Scandinavian design really gained traction in the mid-20th century when it caught Elizabeth Gordon’s attention, who was the incumbent editor of House Beautiful. Scandinavian home décor endeavours to be sustainable, which led to its resurgence in popularity in the 90s.
Furniture tends to follow lines, straight or slightly rounded and more often than not, thin exposed furniture legs are prominent. Lamps are hugely popular, with Scandinavian designers such as Poul Henningsen and Louis Poulsen having opened the way in lighting design. Upholstered, blonde or bleached wood has proven essential.
Scandinavian isn’t one for outlandish colour palettes, boasting mainly neutrals and natural colour. A light backdrop serves to create natural pools of light helped along by the Scandinavian love of lamps. Pops of red, blues, greens or beiges stand out as accents.
Floral and stencilled patterns may emerge on walls, particularly around doors, to create impact.
Besides the penchant for light-coloured woods with fabric cushioning, other materials such as stone are favourable such as wool, mohair, sheepskin, burlap and jute.
Light is its epicentre, with lamps to create spots of light in various points within the space. Candles still find a place in the home for night-time cosiness. Mirrors come into play to reflect back even more light and flowers and florals including wreaths play on the natural theme.
The ultimate in minimalist movements, Scandi eschews all clutter, yet doesn’t disregard all detailing such as carved wood and cosy rugs.
Scandinavian home décor is simplicity with a valid philosophy at its root. Similar to modernism, it is a departure from the opulence of the 19th century, but it goes beyond that. It is about democratising home décor so whatever your income, you can live in comfortable and beautiful surroundings that prioritises quality living over materialism.

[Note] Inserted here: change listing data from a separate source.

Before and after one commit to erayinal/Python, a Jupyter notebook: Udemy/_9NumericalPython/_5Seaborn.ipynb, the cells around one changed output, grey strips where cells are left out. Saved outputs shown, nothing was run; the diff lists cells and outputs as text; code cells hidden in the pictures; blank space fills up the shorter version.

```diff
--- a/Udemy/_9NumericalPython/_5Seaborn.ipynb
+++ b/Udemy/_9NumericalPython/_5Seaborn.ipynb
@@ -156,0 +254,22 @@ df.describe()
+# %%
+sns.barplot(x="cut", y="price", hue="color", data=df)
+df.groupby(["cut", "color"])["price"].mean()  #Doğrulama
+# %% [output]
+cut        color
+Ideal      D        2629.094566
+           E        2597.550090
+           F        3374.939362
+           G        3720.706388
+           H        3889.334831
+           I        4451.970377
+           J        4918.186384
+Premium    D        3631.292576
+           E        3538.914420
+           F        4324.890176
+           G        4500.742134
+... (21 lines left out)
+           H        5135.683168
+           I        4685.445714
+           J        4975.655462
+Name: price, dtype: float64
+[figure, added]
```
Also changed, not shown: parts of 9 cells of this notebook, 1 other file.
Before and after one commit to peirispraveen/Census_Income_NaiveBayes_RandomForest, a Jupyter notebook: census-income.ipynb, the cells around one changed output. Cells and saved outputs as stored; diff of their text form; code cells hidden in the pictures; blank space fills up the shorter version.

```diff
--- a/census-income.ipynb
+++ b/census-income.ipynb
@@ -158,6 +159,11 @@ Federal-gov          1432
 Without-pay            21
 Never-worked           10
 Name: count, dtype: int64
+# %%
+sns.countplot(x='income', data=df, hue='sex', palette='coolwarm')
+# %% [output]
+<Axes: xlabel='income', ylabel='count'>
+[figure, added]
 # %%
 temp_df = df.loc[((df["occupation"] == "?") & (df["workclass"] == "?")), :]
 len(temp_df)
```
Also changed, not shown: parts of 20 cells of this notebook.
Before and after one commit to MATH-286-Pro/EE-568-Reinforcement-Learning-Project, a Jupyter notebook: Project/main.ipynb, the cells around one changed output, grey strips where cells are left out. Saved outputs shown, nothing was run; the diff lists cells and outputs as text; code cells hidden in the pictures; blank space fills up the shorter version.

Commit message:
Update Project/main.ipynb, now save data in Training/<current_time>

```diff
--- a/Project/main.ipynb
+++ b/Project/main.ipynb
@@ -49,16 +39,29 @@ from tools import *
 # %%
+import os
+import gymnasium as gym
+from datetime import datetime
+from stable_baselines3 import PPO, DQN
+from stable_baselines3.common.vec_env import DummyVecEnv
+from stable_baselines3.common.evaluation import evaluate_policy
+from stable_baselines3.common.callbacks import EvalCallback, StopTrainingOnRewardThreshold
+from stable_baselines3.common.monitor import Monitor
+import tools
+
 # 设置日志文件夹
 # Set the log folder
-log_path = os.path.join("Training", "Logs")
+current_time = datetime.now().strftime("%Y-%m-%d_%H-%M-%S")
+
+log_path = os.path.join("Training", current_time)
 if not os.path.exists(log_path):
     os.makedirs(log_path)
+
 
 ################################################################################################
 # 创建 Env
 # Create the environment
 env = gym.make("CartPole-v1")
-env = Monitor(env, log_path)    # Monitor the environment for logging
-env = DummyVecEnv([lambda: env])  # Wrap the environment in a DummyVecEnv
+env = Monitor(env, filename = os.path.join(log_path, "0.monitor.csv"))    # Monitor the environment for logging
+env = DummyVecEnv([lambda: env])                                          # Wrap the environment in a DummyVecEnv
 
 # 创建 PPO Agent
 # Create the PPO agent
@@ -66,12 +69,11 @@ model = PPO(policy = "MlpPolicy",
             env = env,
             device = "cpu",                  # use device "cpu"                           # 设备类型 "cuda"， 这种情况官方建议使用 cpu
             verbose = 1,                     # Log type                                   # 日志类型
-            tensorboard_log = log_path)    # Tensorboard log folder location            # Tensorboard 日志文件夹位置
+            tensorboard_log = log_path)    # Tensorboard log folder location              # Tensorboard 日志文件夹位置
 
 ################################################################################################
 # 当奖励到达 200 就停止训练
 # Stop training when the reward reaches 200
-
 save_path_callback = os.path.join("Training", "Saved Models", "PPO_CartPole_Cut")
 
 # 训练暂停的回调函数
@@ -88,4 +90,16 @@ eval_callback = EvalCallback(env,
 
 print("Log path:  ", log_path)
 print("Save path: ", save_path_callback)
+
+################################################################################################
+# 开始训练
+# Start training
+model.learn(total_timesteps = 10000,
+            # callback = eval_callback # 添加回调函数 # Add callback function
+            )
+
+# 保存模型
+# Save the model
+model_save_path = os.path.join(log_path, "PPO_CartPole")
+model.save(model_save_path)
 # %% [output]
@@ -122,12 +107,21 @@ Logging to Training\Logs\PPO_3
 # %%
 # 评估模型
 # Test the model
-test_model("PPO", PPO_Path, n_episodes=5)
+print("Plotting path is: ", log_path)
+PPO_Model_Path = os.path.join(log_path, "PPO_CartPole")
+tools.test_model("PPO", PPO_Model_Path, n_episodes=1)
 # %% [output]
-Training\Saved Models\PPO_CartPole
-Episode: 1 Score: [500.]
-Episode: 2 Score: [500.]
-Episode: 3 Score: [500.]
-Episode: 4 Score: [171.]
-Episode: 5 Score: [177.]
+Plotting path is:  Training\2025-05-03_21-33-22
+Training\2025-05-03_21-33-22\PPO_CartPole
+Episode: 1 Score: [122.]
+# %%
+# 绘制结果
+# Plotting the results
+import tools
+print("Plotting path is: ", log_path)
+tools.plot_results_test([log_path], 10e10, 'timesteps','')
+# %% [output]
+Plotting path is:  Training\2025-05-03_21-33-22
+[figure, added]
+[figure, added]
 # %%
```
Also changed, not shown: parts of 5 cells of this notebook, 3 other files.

How do you achieve a clutter-free space for a home you can relax in? Rent A Space Self Storage has a range of storage units to help you remove stress from your surroundings. Review our size guide for all your options.